Attacks on the Press in 1998 - Mauritania
|Publisher||Committee to Protect Journalists|
|Publication Date||February 1999|
|Cite as||Committee to Protect Journalists, Attacks on the Press in 1998 - Mauritania, February 1999, available at: http://www.refworld.org/docid/47c56579c.html [accessed 30 April 2017]|
|Disclaimer||This is not a UNHCR publication. UNHCR is not responsible for, nor does it necessarily endorse, its content. Any views expressed are solely those of the author or publisher and do not necessarily reflect those of UNHCR, the United Nations or its Member States.|
As of December 31, 1998
Government censorship continued to plague Mauritania's independent press. Regulations require newspapers to submit six copies of each edition to Ministry of Interior censors, who frequently delay distribution of newspaper runs without explanation or under Article 11 of Mauritania's 1991 press ordinance. The ordinance empowers authorities to ban the distribution and sale of any newspaper or periodical deemed detrimental to Islam or state authority, threatening to public order, or defamatory to heads of foreign states. In recent years, Article 11 has been used to punish news reporting on such sensitive topics as slavery in Mauritania, alleged government improprieties, or internal power struggles within the regime.
Journalists resort to self-censorship on political topics, since the loss of revenue resulting from a ban would have serious economic consequences for Mauritania's financially shaky independent papers. In January, authorities placed a three-month ban on the weekly Mauritanie Nouvelles, leading to what one journalist termed its "slow death." The paper had been repeatedly censored in 1997.
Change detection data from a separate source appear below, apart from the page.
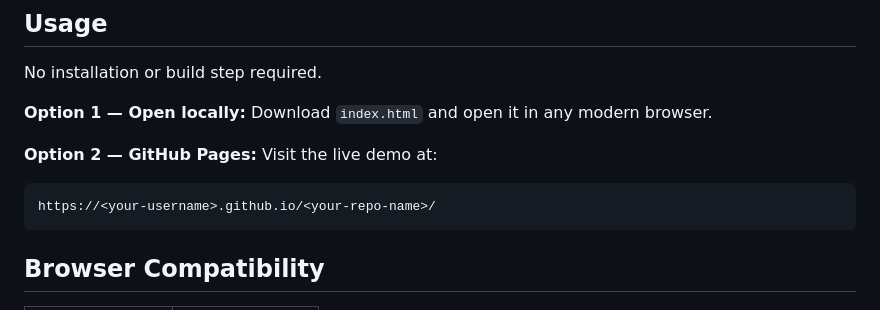
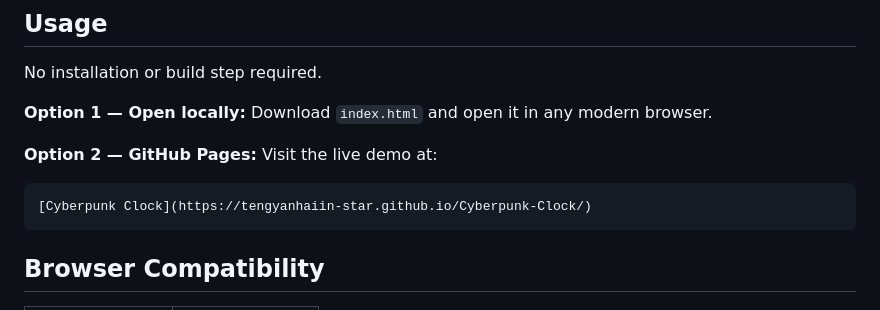
Before and after one commit to tengyanhaiin-star/Cyberpunk-Clock, a Markdown page: README.md, the part around the change. GitHub-like rendering.

````diff
--- a/README.md
+++ b/README.md
@@ -39,7 +39,7 @@ Download `index.html` and open it in any modern browser.
 **Option 2 — GitHub Pages:**
 Visit the live demo at:
 ```
-https://<your-username>.github.io/<your-repo-name>/
+[Cyberpunk Clock](https://tengyanhaiin-star.github.io/Cyberpunk-Clock/)
 ```
 
 ## Browser Compatibility
````
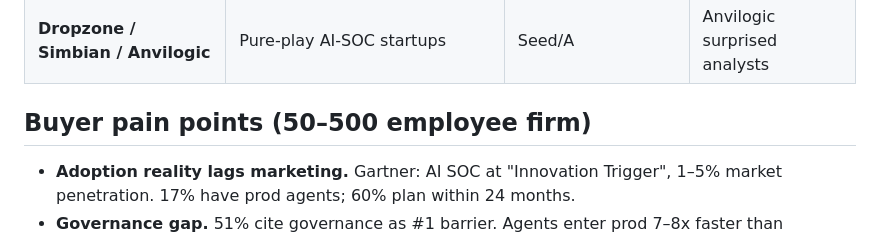
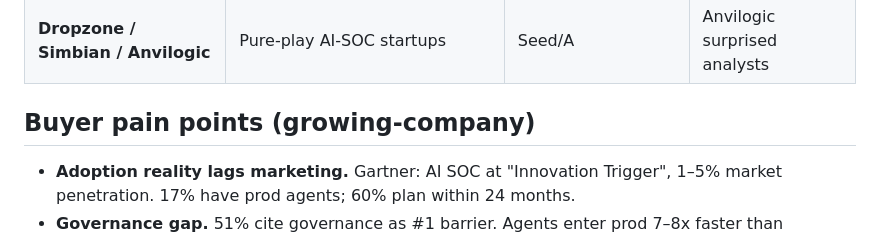
Before and after one commit to MRoot2025/intelligentio, a Markdown page: _research/2026-05-05-msp-ai-market.md, the part around the change. Drawn GitHub-style.

Commit message:
research: scrub '50-500 employee firm' from internal market note (#8)
Co-authored-by: Manuel Ruiz <mruiz@intelligentitnyc.com>

```diff
--- a/_research/2026-05-05-msp-ai-market.md
+++ b/_research/2026-05-05-msp-ai-market.md
@@ -17,7 +17,7 @@
 | **SentinelOne Purple AI** | Auto-investigation now GA | S1 base | Caught up with CRWD |
 | **Dropzone / Simbian / Anvilogic** | Pure-play AI-SOC startups | Seed/A | Anvilogic surprised analysts |
 
-## Buyer pain points (50–500 employee firm)
+## Buyer pain points (growing-company)
 
 - **Adoption reality lags marketing.** Gartner: AI SOC at "Innovation Trigger", 1–5% market penetration. 17% have prod agents; 60% plan within 24 months.
 - **Governance gap.** 51% cite governance as #1 barrier. Agents enter prod 7–8x faster than governance is built.
```
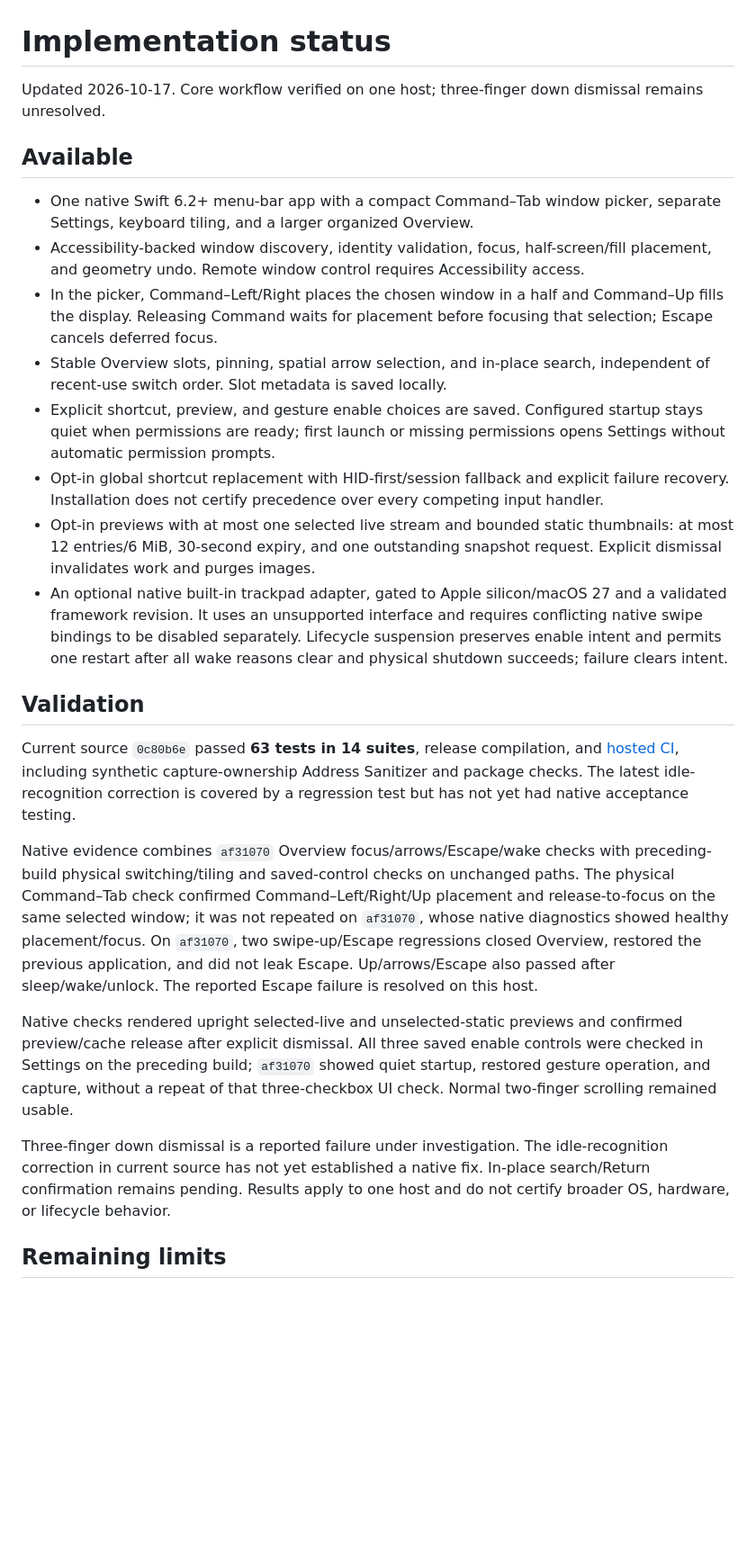
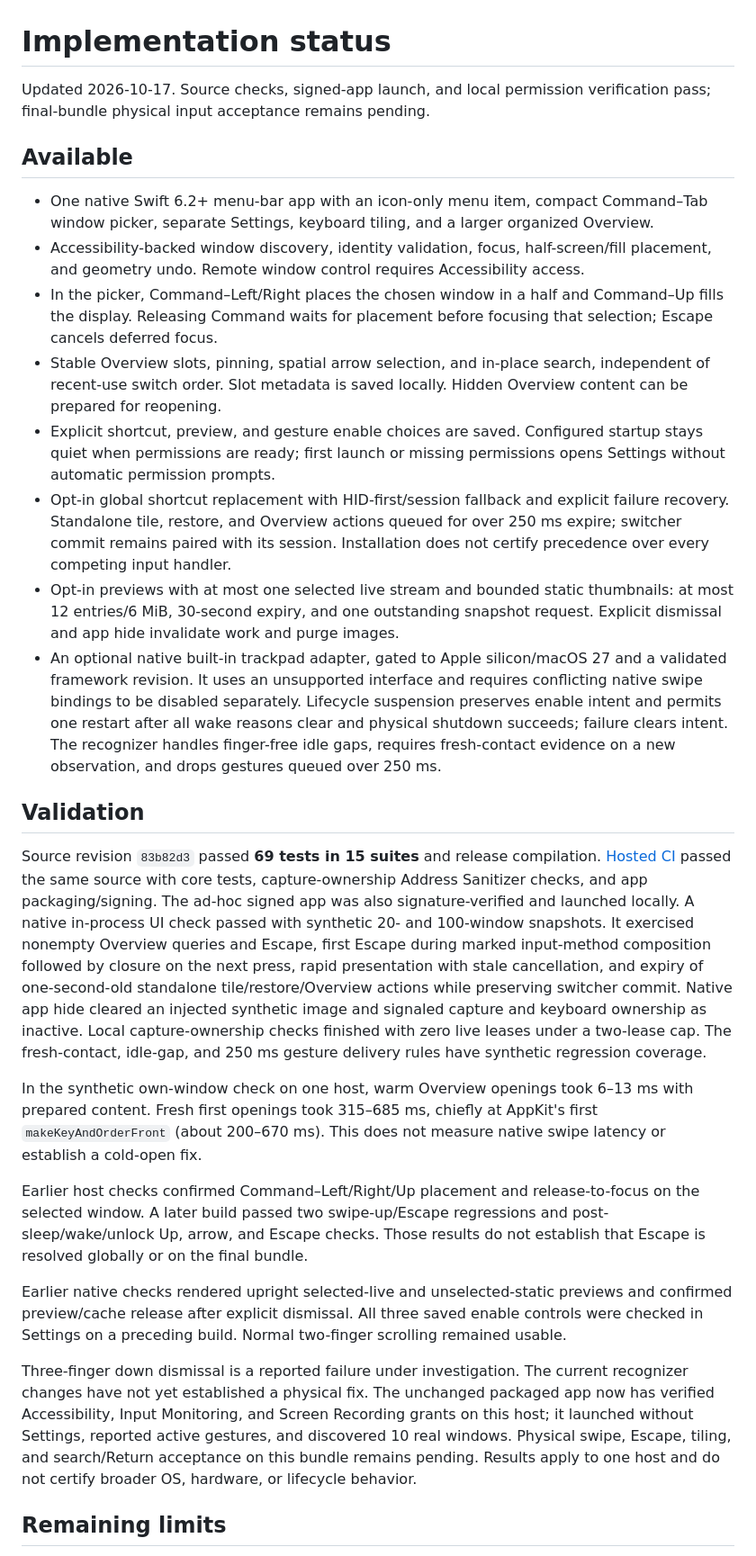
Before and after one commit to Jenish-Shobhit/Paneflo, a Markdown page: docs/status.md, the part around one of its changes. Shown at 90% size. Rendered like a GitHub page; blank space fills up the shorter version.

```diff
--- a/docs/status.md
+++ b/docs/status.md
@@ -1,27 +1,29 @@
 # Implementation status
 
-Updated 2026-10-17. Core workflow verified on one host; three-finger down dismissal remains unresolved.
+Updated 2026-10-17. Source checks, signed-app launch, and local permission verification pass; final-bundle physical input acceptance remains pending.
 
 ## Available
 
-- One native Swift 6.2+ menu-bar app with a compact Command–Tab window picker, separate Settings, keyboard tiling, and a larger organized Overview.
+- One native Swift 6.2+ menu-bar app with an icon-only menu item, compact Command–Tab window picker, separate Settings, keyboard tiling, and a larger organized Overview.
 - Accessibility-backed window discovery, identity validation, focus, half-screen/fill placement, and geometry undo. Remote window control requires Accessibility access.
 - In the picker, Command–Left/Right places the chosen window in a half and Command–Up fills the display. Releasing Command waits for placement before focusing that selection; Escape cancels deferred focus.
-- Stable Overview slots, pinning, spatial arrow selection, and in-place search, independent of recent-use switch order. Slot metadata is saved locally.
+- Stable Overview slots, pinning, spatial arrow selection, and in-place search, independent of recent-use switch order. Slot metadata is saved locally. Hidden Overview content can be prepared for reopening.
 - Explicit shortcut, preview, and gesture enable choices are saved. Configured startup stays quiet when permissions are ready; first launch or missing permissions opens Settings without automatic permission prompts.
-- Opt-in global shortcut replacement with HID-first/session fallback and explicit failure recovery. Installation does not certify precedence over every competing input handler.
-- Opt-in previews with at most one selected live stream and bounded static thumbnails: at most 12 entries/6 MiB, 30-second expiry, and one outstanding snapshot request. Explicit dismissal invalidates work and purges images.
-- An optional native built-in trackpad adapter, gated to Apple silicon/macOS 27 and a validated framework revision. It uses an unsupported interface and requires conflicting native swipe bindings to be disabled separately. Lifecycle suspension preserves enable intent and permits one restart after all wake reasons clear and physical shutdown succeeds; failure clears intent.
+- Opt-in global shortcut replacement with HID-first/session fallback and explicit failure recovery. Standalone tile, restore, and Overview actions queued for over 250 ms expire; switcher commit remains paired with its session. Installation does not certify precedence over every competing input handler.
+- Opt-in previews with at most one selected live stream and bounded static thumbnails: at most 12 entries/6 MiB, 30-second expiry, and one outstanding snapshot request. Explicit dismissal and app hide invalidate work and purge images.
+- An optional native built-in trackpad adapter, gated to Apple silicon/macOS 27 and a validated framework revision. It uses an unsupported interface and requires conflicting native swipe bindings to be disabled separately. Lifecycle suspension preserves enable intent and permits one restart after all wake reasons clear and physical shutdown succeeds; failure clears intent. The recognizer handles finger-free idle gaps, requires fresh-contact evidence on a new observation, and drops gestures queued over 250 ms.
 
 ## Validation
 
-Current source `0c80b6e` passed **63 tests in 14 suites**, release compilation, and [hosted CI](https://github.com/Jenish-Shobhit/Paneflo/actions/runs/39014695313), including synthetic capture-ownership Address Sanitizer and package checks. The latest idle-recognition correction is covered by a regression test but has not yet had native acceptance testing.
+Source revision `83b82d3` passed **69 tests in 15 suites** and release compilation. [Hosted CI](https://github.com/Jenish-Shobhit/Paneflo/actions/runs/39037675075) passed the same source with core tests, capture-ownership Address Sanitizer checks, and app packaging/signing. The ad-hoc signed app was also signature-verified and launched locally. A native in-process UI check passed with synthetic 20- and 100-window snapshots. It exercised nonempty Overview queries and Escape, first Escape during marked input-method composition followed by closure on the next press, rapid presentation with stale cancellation, and expiry of one-second-old standalone tile/restore/Overview actions while preserving switcher commit. Native app hide cleared an injected synthetic image and signaled capture and keyboard ownership as inactive. Local capture-ownership checks finished with zero live leases under a two-lease cap. The fresh-contact, idle-gap, and 250 ms gesture delivery rules have synthetic regression coverage.
 
-Native evidence combines `af31070` Overview focus/arrows/Escape/wake checks with preceding-build physical switching/tiling and saved-control checks on unchanged paths. The physical Command–Tab check confirmed Command–Left/Right/Up placement and release-to-focus on the same selected window; it was not repeated on `af31070`, whose native diagnostics showed healthy placement/focus. On `af31070`, two swipe-up/Escape regressions closed Overview, restored the previous application, and did not leak Escape. Up/arrows/Escape also passed after sleep/wake/unlock. The reported Escape failure is resolved on this host.
+In the synthetic own-window check on one host, warm Overview openings took 6–13 ms with prepared content. Fresh first openings took 315–685 ms, chiefly at AppKit's first `makeKeyAndOrderFront` (about 200–670 ms). This does not measure native swipe latency or establish a cold-open fix.
 
-Native checks rendered upright selected-live and unselected-static previews and confirmed preview/cache release after explicit dismissal. All three saved enable controls were checked in Settings on the preceding build; `af31070` showed quiet startup, restored gesture operation, and capture, without a repeat of that three-checkbox UI check. Normal two-finger scrolling remained usable.
+Earlier host checks confirmed Command–Left/Right/Up placement and release-to-focus on the selected window. A later build passed two swipe-up/Escape regressions and post-sleep/wake/unlock Up, arrow, and Escape checks. Those results do not establish that Escape is resolved globally or on the final bundle.
 
-Three-finger down dismissal is a reported failure under investigation. The idle-recognition correction in current source has not yet established a native fix. In-place search/Return confirmation remains pending. Results apply to one host and do not certify broader OS, hardware, or lifecycle behavior.
+Earlier native checks rendered upright selected-live and unselected-static previews and confirmed preview/cache release after explicit dismissal. All three saved enable controls were checked in Settings on a preceding build. Normal two-finger scrolling remained usable.
+
+Three-finger down dismissal is a reported failure under investigation. The current recognizer changes have not yet established a physical fix. The unchanged packaged app now has verified Accessibility, Input Monitoring, and Screen Recording grants on this host; it launched without Settings, reported active gestures, and discovered 10 real windows. Physical swipe, Escape, tiling, and search/Return acceptance on this bundle remains pending. Results apply to one host and do not certify broader OS, hardware, or lifecycle behavior.
 
 ## Remaining limits
 
```
Also changed, not shown: other parts of docs/status.md (+2 -2 lines), README.md (+4 -4 lines).
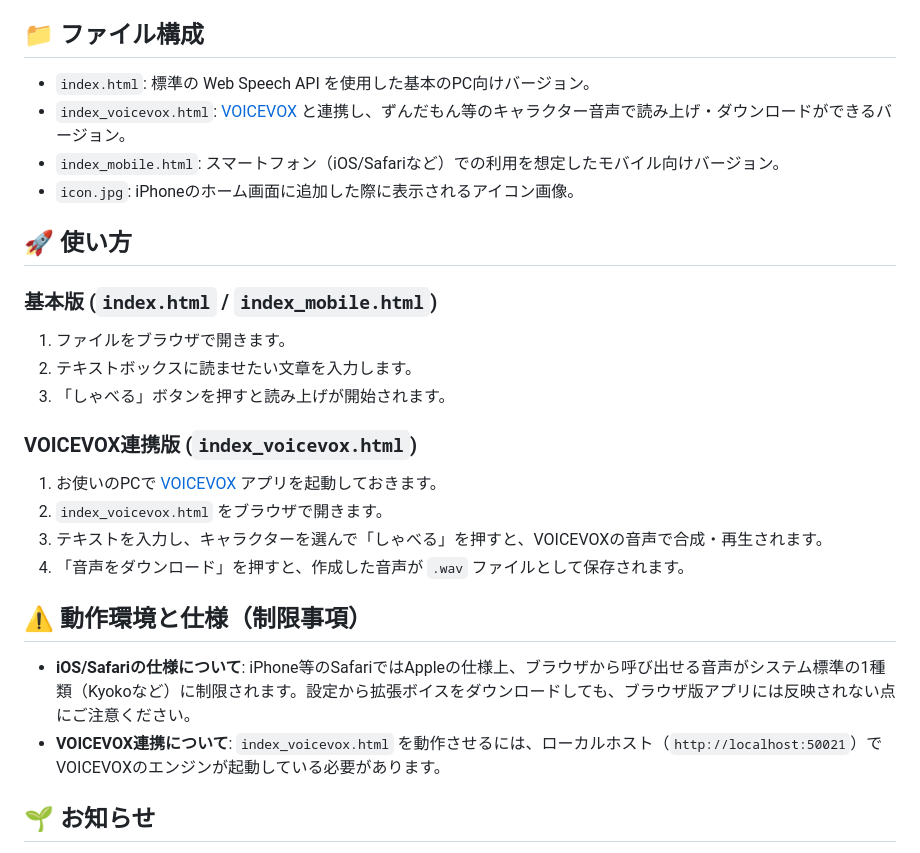
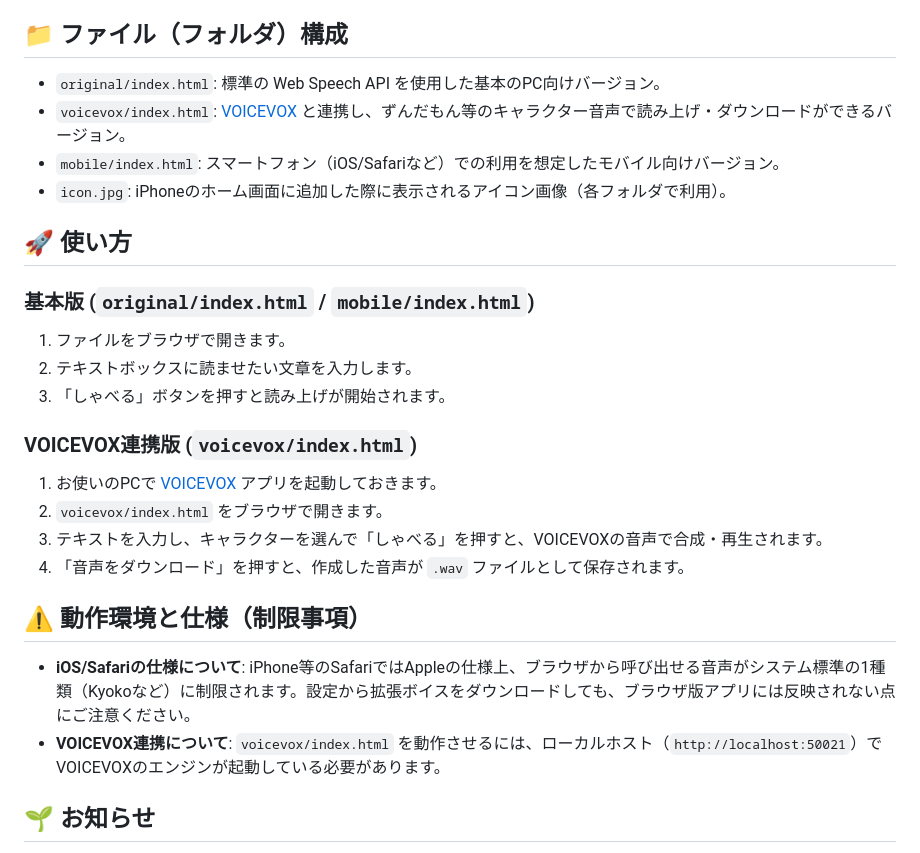
Before and after one commit to warahagi/speech-app-figma, a Markdown page: README.md, the part around the change. Drawn GitHub-style.

```diff
--- a/README.md
+++ b/README.md
@@ -14,30 +14,30 @@
 - **音声ファイルのダウンロード**: 作成した音声を `.wav` 形式でダウンロード保存できます。
 - **スマホ対応**: iPhoneのホーム画面に追加（ウェブクリップ機能）して、専用アプリのように全画面で使うことができます。
 
-## 📁 ファイル構成
+## 📁 ファイル（フォルダ）構成
 
-- `index.html`: 標準の Web Speech API を使用した基本のPC向けバージョン。
-- `index_voicevox.html`: [VOICEVOX](https://voicevox.hiroshiba.jp/) と連携し、ずんだもん等のキャラクター音声で読み上げ・ダウンロードができるバージョン。
-- `index_mobile.html`: スマートフォン（iOS/Safariなど）での利用を想定したモバイル向けバージョン。
-- `icon.jpg`: iPhoneのホーム画面に追加した際に表示されるアイコン画像。
+- `original/index.html`: 標準の Web Speech API を使用した基本のPC向けバージョン。
+- `voicevox/index.html`: [VOICEVOX](https://voicevox.hiroshiba.jp/) と連携し、ずんだもん等のキャラクター音声で読み上げ・ダウンロードができるバージョン。
+- `mobile/index.html`: スマートフォン（iOS/Safariなど）での利用を想定したモバイル向けバージョン。
+- `icon.jpg`: iPhoneのホーム画面に追加した際に表示されるアイコン画像（各フォルダで利用）。
 
 ## 🚀 使い方
 
-### 基本版 (`index.html` / `index_mobile.html`)
+### 基本版 (`original/index.html` / `mobile/index.html`)
 1. ファイルをブラウザで開きます。
 2. テキストボックスに読ませたい文章を入力します。
 3. 「しゃべる」ボタンを押すと読み上げが開始されます。
 
-### VOICEVOX連携版 (`index_voicevox.html`)
+### VOICEVOX連携版 (`voicevox/index.html`)
 1. お使いのPCで [VOICEVOX](https://voicevox.hiroshiba.jp/) アプリを起動しておきます。
-2. `index_voicevox.html` をブラウザで開きます。
+2. `voicevox/index.html` をブラウザで開きます。
 3. テキストを入力し、キャラクターを選んで「しゃべる」を押すと、VOICEVOXの音声で合成・再生されます。
 4. 「音声をダウンロード」を押すと、作成した音声が `.wav` ファイルとして保存されます。
 
 ## ⚠️ 動作環境と仕様（制限事項）
 
 - **iOS/Safariの仕様について**: iPhone等のSafariではAppleの仕様上、ブラウザから呼び出せる音声がシステム標準の1種類（Kyokoなど）に制限されます。設定から拡張ボイスをダウンロードしても、ブラウザ版アプリには反映されない点にご注意ください。
-- **VOICEVOX連携について**: `index_voicevox.html` を動作させるには、ローカルホスト（`http://localhost:50021`）でVOICEVOXのエンジンが起動している必要があります。
+- **VOICEVOX連携について**: `voicevox/index.html` を動作させるには、ローカルホスト（`http://localhost:50021`）でVOICEVOXのエンジンが起動している必要があります。
 
 ## 🌱 お知らせ
 本アプリはプログラミングの実践練習を兼ねて開発中です。
```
Attacks on the Press in Mauritania in 1998
|01/17/98||Sheikh Saad Bou Kamara||Imprisoned|
|01/17/98||Brahim Ould Ebety||Imprisoned|
|01/17/98||Boubacar Ould Messaoud||Imprisoned|